It’s a conversation we never want to have but for a lot of us the time will come when we need to talk to mom and dad about moving out of the family home into something smaller and more manageable or perhaps even into assisted living.

You may have noticed that they just can’t keep up with the family home any longer and for physical or financial requirements they need to move.

These tips and suggestions can take a little bit of the pain out of that sensitive conversation.

Start the conversation early

Don’t wait until the move is imminent. Start the conversation early on to let your parents know that you’re thinking of them and their welfare. Talk to them just to find out how open they are to the option and whether they’ve been thinking about it themselves. If you wait until the crisis has started you are apt to make plans that are less thought out causing undue stress on them and you.


Parents really don’t want to be a burden on their children so I think you’ll find they may be quite receptive to talking about it early to let you know how they feel about it and to express their specific wishes.

Make sure everyone agrees

It’s important to have all the siblings, and in laws as well, on the same page. Whether mom and dad are going to live with you, move into a smaller home or reside in assisted living it’s important that all family members agree on the plan and agree with the decision made by the parents.

Leave any emotional baggage or past disagreements outside. What’s best for your parents is what’s important here. Sometimes one sibling can feel guilty about placing parents in assisted living or wants them to stay in the family home for personal reasons. If you are not all on the same page it will cause anxiety and chaos for your parents.
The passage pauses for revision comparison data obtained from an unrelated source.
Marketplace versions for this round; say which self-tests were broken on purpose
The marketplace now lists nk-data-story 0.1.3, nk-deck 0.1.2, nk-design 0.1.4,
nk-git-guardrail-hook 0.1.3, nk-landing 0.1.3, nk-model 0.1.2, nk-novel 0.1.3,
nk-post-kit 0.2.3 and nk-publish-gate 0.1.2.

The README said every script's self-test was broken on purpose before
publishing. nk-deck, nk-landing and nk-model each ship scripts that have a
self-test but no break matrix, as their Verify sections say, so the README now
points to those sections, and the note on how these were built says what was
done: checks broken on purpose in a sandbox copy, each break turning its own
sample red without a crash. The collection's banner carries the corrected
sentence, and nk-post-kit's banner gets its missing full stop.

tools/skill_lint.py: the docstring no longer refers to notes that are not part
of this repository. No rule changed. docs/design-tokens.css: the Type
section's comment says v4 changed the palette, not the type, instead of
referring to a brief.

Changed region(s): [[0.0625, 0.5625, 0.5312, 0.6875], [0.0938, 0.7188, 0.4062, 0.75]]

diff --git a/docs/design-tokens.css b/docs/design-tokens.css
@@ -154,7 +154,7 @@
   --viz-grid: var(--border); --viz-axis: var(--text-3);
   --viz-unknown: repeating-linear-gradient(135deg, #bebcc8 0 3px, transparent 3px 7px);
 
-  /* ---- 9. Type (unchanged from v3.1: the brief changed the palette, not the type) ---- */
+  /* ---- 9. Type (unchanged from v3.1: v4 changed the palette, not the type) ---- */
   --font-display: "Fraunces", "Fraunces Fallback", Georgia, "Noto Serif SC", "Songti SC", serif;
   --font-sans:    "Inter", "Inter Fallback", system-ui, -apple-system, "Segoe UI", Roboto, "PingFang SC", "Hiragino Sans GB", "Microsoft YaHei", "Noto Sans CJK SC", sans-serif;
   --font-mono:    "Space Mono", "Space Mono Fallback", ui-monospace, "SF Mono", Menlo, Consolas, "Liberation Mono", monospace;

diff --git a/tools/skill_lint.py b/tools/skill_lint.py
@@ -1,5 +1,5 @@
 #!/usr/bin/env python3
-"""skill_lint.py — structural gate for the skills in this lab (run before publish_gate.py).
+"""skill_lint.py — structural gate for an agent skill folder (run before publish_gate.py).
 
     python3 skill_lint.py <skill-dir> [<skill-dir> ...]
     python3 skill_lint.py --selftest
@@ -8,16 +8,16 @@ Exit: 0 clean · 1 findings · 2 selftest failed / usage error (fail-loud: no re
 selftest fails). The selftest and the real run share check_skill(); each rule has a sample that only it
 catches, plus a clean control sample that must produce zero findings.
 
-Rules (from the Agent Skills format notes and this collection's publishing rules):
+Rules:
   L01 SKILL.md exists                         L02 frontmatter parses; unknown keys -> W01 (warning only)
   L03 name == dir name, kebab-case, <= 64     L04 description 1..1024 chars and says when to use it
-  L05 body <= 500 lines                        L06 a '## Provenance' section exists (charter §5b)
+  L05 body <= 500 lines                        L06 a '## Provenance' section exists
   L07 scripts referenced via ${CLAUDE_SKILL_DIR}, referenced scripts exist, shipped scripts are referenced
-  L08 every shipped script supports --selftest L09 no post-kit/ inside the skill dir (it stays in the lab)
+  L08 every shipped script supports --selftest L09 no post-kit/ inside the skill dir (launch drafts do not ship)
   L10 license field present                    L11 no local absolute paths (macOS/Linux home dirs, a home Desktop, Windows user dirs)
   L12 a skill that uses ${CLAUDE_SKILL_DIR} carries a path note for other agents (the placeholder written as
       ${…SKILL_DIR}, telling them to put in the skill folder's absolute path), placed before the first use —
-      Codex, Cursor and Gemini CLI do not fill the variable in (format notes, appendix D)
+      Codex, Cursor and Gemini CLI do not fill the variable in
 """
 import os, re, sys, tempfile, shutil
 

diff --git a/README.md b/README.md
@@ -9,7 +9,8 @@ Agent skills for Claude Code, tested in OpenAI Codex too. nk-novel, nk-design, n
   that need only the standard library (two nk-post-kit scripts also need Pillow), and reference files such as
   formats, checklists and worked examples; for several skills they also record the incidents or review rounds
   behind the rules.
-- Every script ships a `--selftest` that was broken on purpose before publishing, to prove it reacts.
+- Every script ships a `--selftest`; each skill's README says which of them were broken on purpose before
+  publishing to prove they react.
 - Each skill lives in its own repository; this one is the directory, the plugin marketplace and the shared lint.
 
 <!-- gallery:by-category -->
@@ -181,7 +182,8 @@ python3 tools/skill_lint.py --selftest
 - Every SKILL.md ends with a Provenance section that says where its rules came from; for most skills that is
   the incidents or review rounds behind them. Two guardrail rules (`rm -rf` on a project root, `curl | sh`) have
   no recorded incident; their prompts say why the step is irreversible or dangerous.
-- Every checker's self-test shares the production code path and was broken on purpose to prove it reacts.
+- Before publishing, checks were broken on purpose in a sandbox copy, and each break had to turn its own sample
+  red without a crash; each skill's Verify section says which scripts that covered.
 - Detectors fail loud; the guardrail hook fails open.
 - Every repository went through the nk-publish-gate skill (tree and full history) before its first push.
Deciding what will go with them

Any move is likely going to result in smaller spaces. If your parents have lived in their current home for a long period of time you can bet they have accumulated a lot of memories and treasures.

Crowded home
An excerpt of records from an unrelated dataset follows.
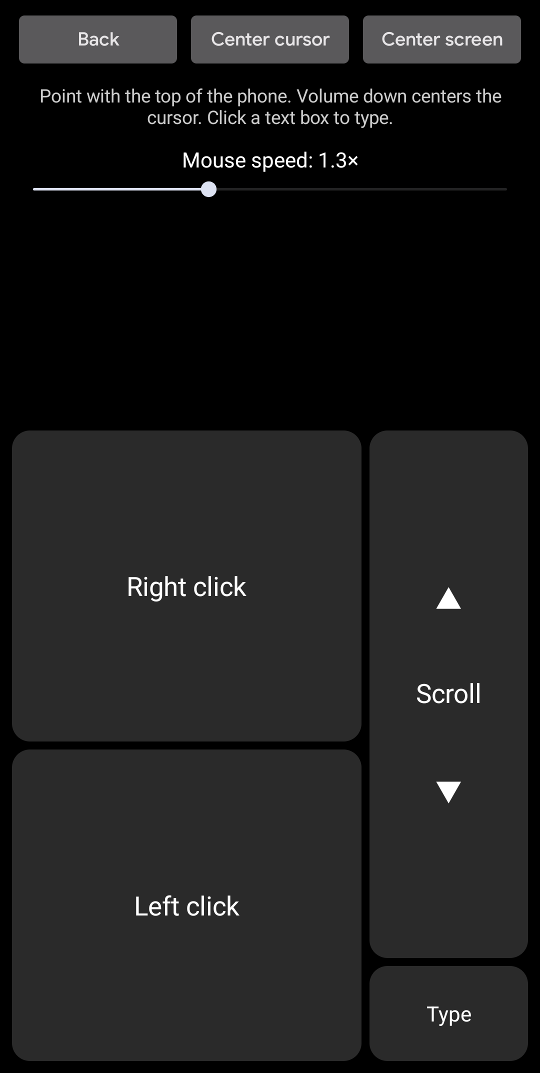
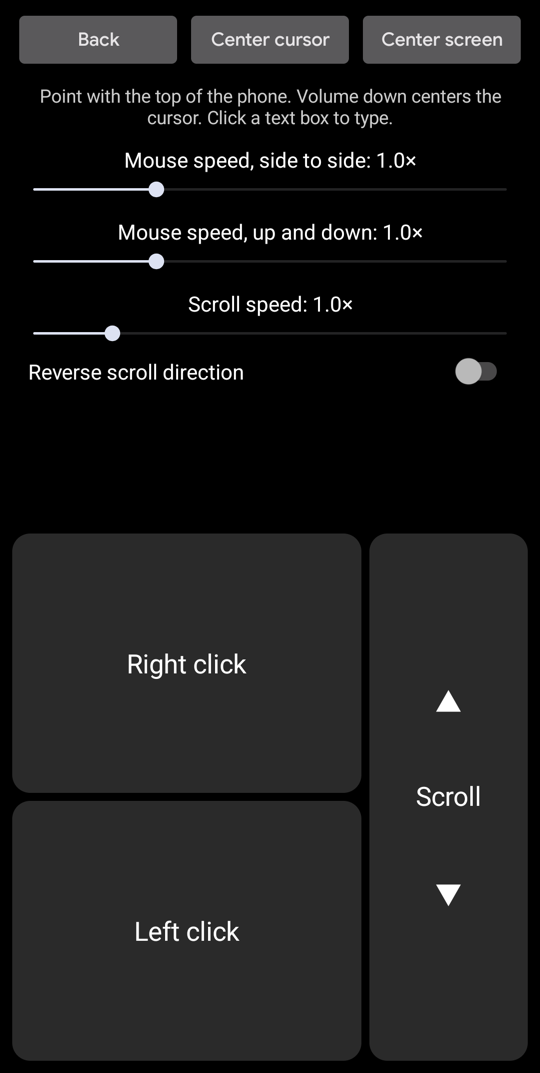
Update the README screenshots

diff --git a/README.md b/README.md
@@ -23,7 +23,7 @@ Note that the mouse cursor looks normal in the glasses, but doesn't show up in s
 
 <p>
   <img src="docs/main-screen.png" width="270" alt="Main screen: Stop Stabilization, Recenter and Mouse, the drift time, max rotation and drift curve">
-  <img src="docs/mouse-screen.png" width="270" alt="Mouse screen: Back, Center cursor, Center screen, mouse speed, Right and Left click and the scroll strip">
+  <img src="docs/mouse-screen.png" width="270" alt="Mouse screen: Back, Center cursor, Center screen, the mouse and scroll speeds, reverse scrolling, Right and Left click and the scroll strip">
 </p>
 
 ## Features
Find out what is most important to them and see if it can be accommodated in the new home. If not, there are a lot of options to keep the memories close by such as memory books, shadow boxes and storage containers. Moving is tough enough but holding on to some of the most important memories will ease the stress.
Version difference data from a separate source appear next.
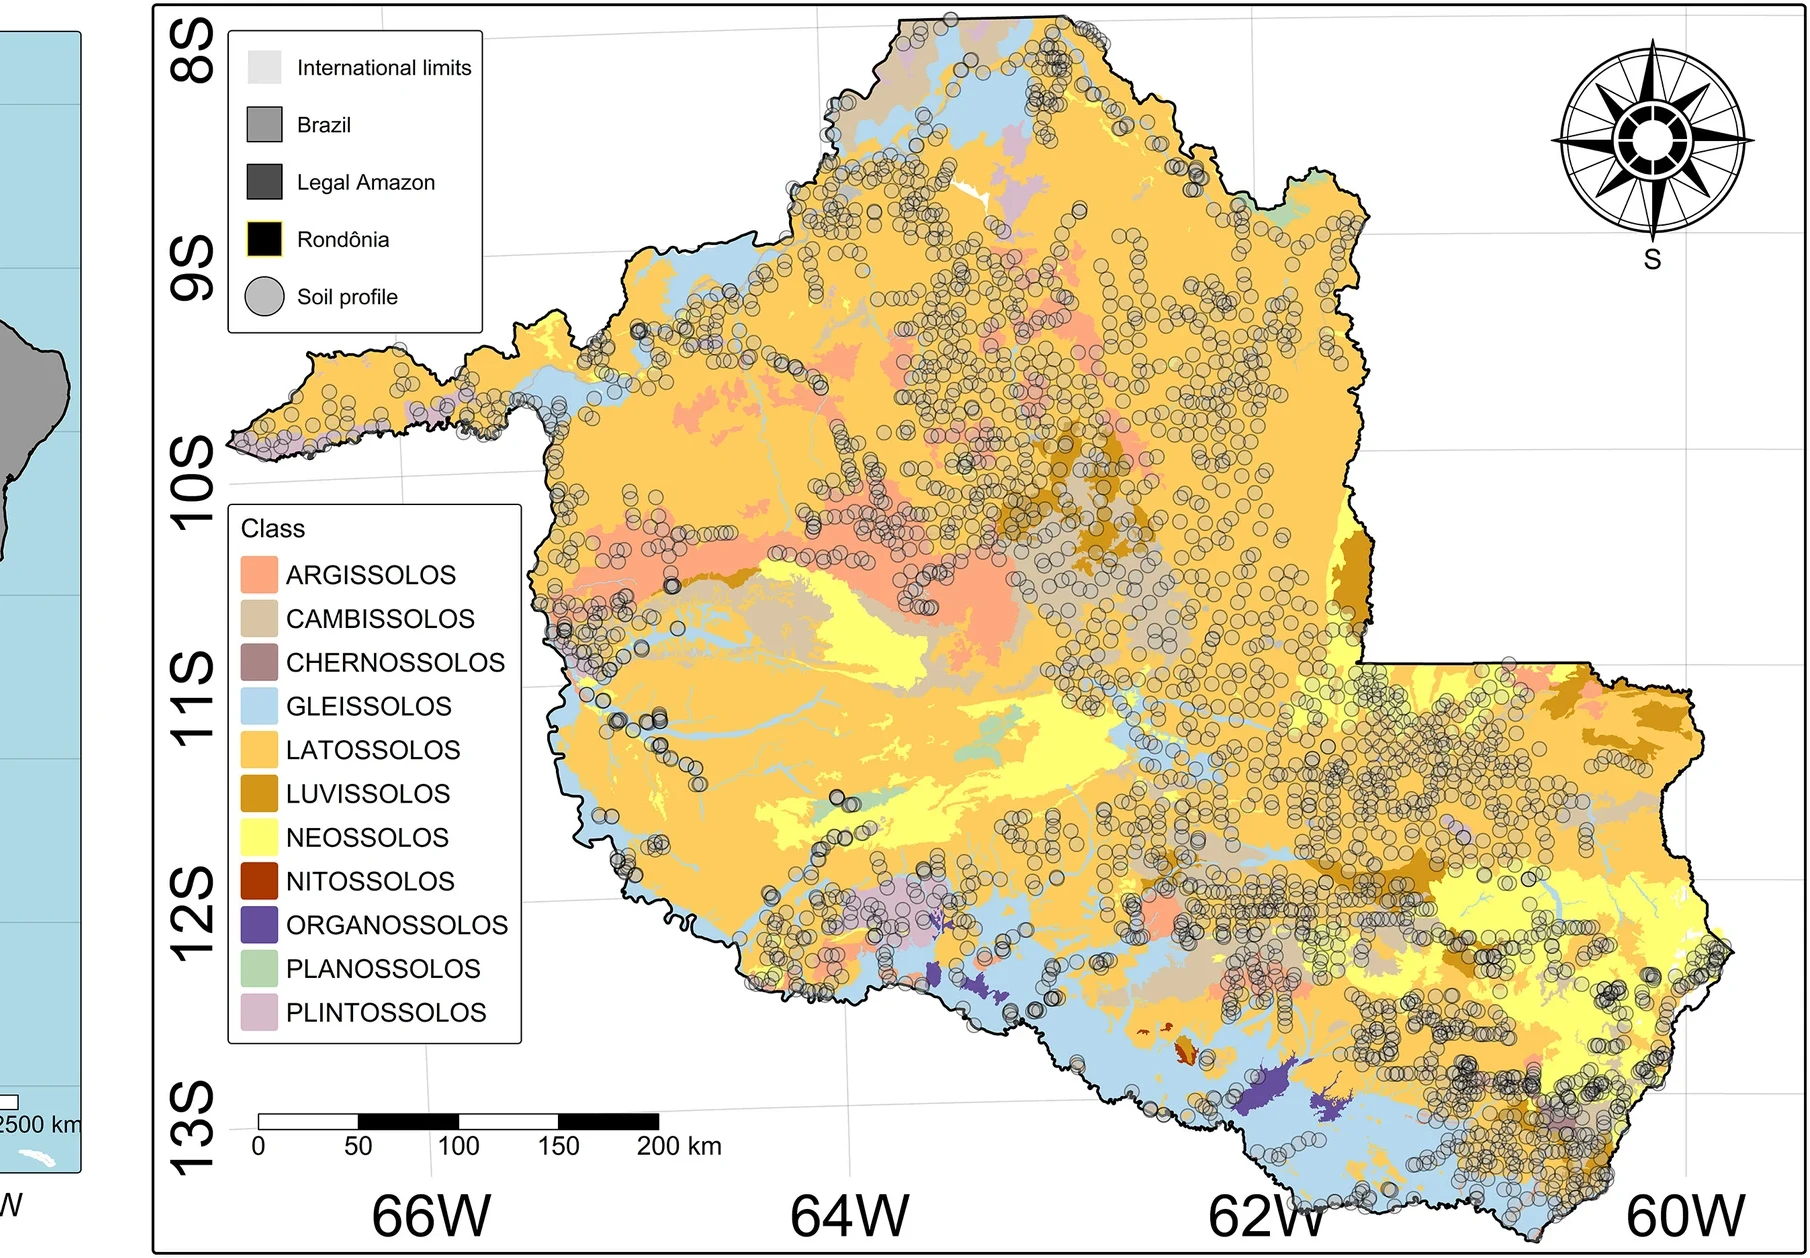
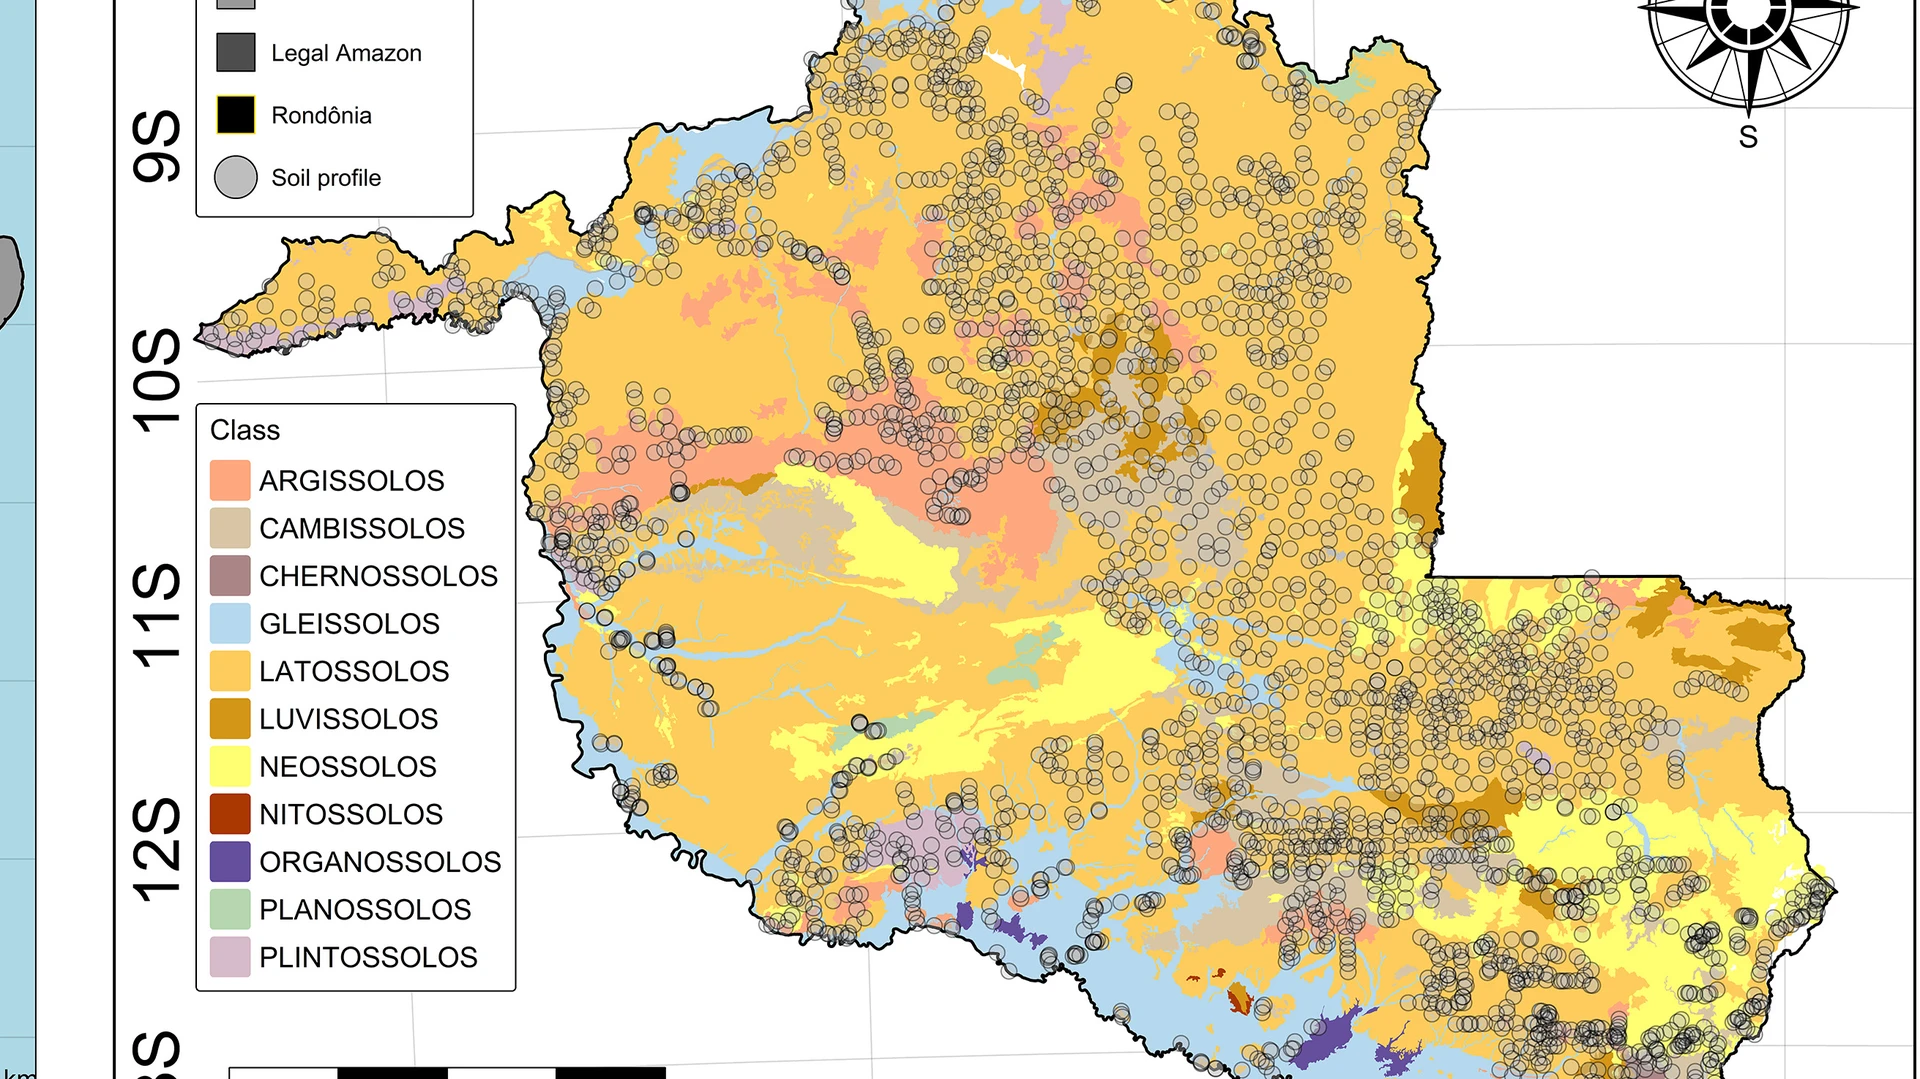
fix visual output: precise 16:9 crops from originals + aspect-ratio grid
Images re-cropped from original files at exact 16:9 ratio:
- map_tese.webp    2400x1350 — world SOC map, legend removed (centered crop)
- map_stoten.webp  1208x680  — Rs panel (a), clean global respiration map
- map_rondonia.webp 1920x1079 — main Rondonia map, locator removed

CSS: cards now use aspect-ratio:16/9 so background-size:cover
scales perfectly with zero additional CSS cropping.
Grid: 1fr 1fr columns, tese full-width (grid-column 1/3).

diff --git a/index.html b/index.html
@@ -785,7 +785,6 @@
     .visuals-grid {
       display: grid;
       grid-template-columns: 1fr 1fr;
-      grid-template-rows: 320px 300px;
       gap: 3px;
       border-radius: 4px;
       overflow: hidden;
@@ -795,9 +794,10 @@
       position: relative;
       overflow: hidden;
       margin: 0;
+      aspect-ratio: 16 / 9;
     }
 
-    /* tese: spans full width on top row */
+    /* tese: spans full width, top row */
     .visual-card:first-child { grid-column: 1 / 3; }
 
     .visual-bg {
@@ -909,7 +909,7 @@
       .section-head p { margin-top: 12px; }
       .bio-panel + .bio-panel { border-left: 0; border-top: 1px solid var(--line); }
       .links { justify-content: flex-start; }
-      .visuals-grid { grid-template-columns: 1fr; grid-template-rows: 260px 220px 220px; }
+      .visuals-grid { grid-template-columns: 1fr; }
       .visual-card:first-child { grid-column: auto; }
       .tool-group { grid-template-columns: 1fr; gap: 10px; }
     }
Deciding what to do with the rest

Our parents are probably the last of the generations that hang on to things. Today we don’t hold much value for things like china or formal dining room sets. Our taste in clothes and jewellery is also much different.

Your parents may believe that everything they have still holds value and it does. Just maybe not the value they believe. Find out what charities they support and suggest they donate to that cause. Hold an estate sale or consign the larger items for sale if they want or need the funds. If need be you can always have a professional appraiser come in to have a final say on the value. If there are items being left to certain family members perhaps mom and dad want to give the item to them now so they can see them get the use out of it.

Keep them safe

Let your parents know that the discussions you are having and the assistance you are giving them is out of love and you are looking out for their best interests. You don’t want them to be burdened with a home they cannot take care of any longer nor do you want their new home to become a safety/trip hazard with items they don’t want or need in the new smaller quarters.

It can be a tough, gut wrenching conversation but if you start it early, be supportive and let them know it is out of love the conversation will go a lot easier. If you need help with the process of de-cluttering, downsizing or moving to smaller spaces contact me here and we can chat.